MATERIAL FOR THIS TASK:
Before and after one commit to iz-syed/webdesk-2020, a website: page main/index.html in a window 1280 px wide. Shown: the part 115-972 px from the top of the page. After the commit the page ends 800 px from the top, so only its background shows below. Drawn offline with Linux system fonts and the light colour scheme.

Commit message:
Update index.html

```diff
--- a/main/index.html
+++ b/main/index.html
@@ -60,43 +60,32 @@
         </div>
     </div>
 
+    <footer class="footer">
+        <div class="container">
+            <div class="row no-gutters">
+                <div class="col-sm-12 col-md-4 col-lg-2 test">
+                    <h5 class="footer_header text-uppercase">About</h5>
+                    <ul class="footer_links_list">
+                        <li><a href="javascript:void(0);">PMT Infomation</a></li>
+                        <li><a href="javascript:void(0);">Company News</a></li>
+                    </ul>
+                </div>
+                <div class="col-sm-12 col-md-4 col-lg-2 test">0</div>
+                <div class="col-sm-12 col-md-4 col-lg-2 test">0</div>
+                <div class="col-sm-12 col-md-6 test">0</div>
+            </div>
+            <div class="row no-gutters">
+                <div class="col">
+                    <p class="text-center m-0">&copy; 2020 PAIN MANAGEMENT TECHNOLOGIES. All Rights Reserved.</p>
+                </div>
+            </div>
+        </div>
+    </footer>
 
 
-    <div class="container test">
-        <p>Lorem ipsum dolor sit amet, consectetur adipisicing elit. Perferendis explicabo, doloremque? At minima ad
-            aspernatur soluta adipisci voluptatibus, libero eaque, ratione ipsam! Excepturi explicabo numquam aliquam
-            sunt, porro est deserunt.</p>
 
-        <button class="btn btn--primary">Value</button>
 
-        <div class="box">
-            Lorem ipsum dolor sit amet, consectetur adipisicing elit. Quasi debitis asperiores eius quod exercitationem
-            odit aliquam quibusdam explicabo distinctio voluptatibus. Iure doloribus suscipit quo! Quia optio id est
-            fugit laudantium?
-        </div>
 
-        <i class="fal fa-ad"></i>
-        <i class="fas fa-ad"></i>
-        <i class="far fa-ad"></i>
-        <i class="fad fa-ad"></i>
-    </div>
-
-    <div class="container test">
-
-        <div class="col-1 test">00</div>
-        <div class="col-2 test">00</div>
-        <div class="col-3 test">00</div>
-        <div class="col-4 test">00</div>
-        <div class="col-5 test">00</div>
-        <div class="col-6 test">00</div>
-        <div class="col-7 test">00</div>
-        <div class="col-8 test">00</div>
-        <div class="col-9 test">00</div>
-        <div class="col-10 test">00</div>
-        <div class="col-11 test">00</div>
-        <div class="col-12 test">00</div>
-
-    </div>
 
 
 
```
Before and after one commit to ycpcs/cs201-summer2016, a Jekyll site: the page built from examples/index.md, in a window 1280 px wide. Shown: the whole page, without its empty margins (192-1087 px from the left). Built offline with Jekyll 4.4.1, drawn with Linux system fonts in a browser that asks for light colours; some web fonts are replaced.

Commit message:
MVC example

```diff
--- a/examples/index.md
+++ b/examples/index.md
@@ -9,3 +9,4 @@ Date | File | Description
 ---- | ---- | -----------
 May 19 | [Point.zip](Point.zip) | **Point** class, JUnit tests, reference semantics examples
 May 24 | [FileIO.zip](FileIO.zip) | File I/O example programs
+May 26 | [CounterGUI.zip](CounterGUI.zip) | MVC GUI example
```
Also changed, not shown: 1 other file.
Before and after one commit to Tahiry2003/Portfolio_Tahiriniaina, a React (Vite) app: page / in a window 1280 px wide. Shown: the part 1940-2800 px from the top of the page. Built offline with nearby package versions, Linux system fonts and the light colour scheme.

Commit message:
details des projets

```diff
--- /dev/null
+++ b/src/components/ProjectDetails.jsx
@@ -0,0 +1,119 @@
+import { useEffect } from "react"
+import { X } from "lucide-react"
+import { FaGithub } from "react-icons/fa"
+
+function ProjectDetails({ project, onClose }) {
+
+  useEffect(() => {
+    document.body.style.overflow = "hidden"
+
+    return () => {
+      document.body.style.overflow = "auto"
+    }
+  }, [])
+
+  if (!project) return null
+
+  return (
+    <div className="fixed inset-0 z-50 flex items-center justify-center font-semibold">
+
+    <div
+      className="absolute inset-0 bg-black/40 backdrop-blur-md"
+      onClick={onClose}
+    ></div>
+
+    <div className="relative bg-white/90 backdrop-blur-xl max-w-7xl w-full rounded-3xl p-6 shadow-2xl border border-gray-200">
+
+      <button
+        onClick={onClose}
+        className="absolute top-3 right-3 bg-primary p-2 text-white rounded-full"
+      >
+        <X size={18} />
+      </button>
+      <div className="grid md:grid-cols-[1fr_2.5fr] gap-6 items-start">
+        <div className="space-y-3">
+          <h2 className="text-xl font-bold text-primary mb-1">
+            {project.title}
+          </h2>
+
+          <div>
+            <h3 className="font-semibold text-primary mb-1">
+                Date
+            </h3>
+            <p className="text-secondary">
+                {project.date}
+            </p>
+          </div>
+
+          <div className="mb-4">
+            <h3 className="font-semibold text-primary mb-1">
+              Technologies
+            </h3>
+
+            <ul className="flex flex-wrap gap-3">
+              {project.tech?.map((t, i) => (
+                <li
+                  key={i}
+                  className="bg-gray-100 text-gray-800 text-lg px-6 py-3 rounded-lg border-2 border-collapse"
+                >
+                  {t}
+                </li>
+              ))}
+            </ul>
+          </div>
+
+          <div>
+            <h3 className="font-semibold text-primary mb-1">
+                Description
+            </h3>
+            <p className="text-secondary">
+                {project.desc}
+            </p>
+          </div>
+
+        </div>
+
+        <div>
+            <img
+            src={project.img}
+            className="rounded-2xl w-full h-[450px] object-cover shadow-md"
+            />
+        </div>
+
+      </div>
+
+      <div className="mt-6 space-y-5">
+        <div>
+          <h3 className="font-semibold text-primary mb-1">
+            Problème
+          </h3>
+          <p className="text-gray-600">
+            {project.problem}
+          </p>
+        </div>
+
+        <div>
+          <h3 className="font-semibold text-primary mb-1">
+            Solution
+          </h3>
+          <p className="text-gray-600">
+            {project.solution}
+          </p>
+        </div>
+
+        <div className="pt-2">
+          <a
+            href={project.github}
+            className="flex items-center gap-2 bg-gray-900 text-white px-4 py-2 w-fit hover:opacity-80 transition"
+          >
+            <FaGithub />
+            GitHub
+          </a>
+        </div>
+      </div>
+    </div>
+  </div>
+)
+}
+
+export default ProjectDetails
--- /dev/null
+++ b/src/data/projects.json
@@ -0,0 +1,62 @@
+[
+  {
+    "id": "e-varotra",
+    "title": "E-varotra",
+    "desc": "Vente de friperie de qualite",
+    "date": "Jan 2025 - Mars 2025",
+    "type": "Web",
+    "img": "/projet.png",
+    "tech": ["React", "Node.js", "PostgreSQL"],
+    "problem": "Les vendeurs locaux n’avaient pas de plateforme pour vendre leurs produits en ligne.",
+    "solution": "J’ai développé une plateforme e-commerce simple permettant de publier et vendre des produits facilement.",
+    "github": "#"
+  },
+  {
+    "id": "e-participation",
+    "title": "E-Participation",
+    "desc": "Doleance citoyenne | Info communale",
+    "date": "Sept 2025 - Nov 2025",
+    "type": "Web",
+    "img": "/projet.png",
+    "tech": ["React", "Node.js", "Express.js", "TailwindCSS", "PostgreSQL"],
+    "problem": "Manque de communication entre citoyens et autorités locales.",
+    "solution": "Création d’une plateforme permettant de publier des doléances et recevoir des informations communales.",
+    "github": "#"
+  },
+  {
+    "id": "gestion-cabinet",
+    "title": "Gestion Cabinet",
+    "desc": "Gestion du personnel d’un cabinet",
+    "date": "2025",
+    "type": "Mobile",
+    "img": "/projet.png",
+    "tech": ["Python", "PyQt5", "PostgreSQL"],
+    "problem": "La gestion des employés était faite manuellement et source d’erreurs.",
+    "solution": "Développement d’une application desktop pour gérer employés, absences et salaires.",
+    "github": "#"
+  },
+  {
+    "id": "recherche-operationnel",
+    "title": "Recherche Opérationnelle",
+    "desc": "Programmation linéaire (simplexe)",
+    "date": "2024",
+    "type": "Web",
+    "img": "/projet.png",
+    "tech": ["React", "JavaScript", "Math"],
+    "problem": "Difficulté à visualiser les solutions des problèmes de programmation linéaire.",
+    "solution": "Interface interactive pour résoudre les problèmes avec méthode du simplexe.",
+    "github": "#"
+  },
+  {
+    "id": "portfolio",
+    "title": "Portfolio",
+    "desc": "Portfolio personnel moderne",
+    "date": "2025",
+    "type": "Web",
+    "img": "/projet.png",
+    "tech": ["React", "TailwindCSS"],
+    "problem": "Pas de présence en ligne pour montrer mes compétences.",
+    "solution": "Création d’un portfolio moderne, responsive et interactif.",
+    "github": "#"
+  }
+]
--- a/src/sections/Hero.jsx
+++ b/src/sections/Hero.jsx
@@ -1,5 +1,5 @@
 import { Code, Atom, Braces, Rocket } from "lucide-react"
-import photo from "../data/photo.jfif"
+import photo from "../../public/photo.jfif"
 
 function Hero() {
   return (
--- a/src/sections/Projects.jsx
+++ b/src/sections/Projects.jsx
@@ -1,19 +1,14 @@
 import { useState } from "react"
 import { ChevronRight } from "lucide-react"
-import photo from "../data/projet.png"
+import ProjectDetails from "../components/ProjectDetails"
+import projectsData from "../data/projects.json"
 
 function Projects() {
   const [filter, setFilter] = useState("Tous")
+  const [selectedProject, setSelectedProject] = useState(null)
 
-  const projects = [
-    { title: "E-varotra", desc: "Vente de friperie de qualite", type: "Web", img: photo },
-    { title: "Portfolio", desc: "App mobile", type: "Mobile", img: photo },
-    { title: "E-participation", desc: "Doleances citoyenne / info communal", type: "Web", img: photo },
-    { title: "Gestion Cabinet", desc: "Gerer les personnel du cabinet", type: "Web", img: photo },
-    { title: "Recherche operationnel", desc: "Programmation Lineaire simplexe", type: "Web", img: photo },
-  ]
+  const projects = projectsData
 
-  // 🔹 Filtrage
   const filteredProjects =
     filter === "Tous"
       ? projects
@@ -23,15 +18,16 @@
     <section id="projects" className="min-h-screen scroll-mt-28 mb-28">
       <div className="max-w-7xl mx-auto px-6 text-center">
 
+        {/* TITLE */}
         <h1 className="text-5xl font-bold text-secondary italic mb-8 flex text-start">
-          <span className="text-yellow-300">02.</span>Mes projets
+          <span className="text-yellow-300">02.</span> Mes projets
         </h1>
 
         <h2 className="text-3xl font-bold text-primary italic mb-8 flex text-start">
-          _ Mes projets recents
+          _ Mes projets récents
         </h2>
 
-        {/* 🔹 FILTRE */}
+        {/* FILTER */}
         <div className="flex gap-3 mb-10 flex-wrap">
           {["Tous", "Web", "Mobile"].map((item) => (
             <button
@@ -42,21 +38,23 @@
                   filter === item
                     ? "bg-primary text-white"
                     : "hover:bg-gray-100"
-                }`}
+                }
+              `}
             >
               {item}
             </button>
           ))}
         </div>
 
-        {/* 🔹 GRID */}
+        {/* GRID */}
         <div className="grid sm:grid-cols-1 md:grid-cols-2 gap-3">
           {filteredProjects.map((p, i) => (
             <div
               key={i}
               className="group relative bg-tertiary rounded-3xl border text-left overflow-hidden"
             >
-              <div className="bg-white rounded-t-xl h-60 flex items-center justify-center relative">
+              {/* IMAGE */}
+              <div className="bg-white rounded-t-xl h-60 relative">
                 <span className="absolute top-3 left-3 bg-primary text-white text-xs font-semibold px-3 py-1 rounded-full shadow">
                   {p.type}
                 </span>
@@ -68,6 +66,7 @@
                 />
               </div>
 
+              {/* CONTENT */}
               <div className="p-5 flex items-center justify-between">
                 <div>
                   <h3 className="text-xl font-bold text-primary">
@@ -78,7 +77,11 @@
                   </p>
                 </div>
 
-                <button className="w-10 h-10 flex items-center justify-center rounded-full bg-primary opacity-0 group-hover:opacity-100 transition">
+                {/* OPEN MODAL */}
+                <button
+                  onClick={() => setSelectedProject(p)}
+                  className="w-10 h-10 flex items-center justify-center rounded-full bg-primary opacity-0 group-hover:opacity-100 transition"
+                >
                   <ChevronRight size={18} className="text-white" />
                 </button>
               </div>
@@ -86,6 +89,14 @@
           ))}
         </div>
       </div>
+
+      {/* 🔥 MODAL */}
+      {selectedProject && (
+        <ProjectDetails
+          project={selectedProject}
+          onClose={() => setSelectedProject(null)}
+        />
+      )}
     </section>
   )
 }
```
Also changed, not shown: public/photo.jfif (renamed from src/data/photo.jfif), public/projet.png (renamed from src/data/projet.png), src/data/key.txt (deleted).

YOUR INSTRUCTIONS: Which lines above contain the word "button"? Show each of them.

PROBLEM SOLUTION:
-        <button class="btn btn--primary">Value</button>
+      <button
+      </button>
             <button
             </button>
-                <button className="w-10 h-10 flex items-center justify-center rounded-full bg-primary opacity-0 group-hover:opacity-100 transition">
+                <button
                 </button>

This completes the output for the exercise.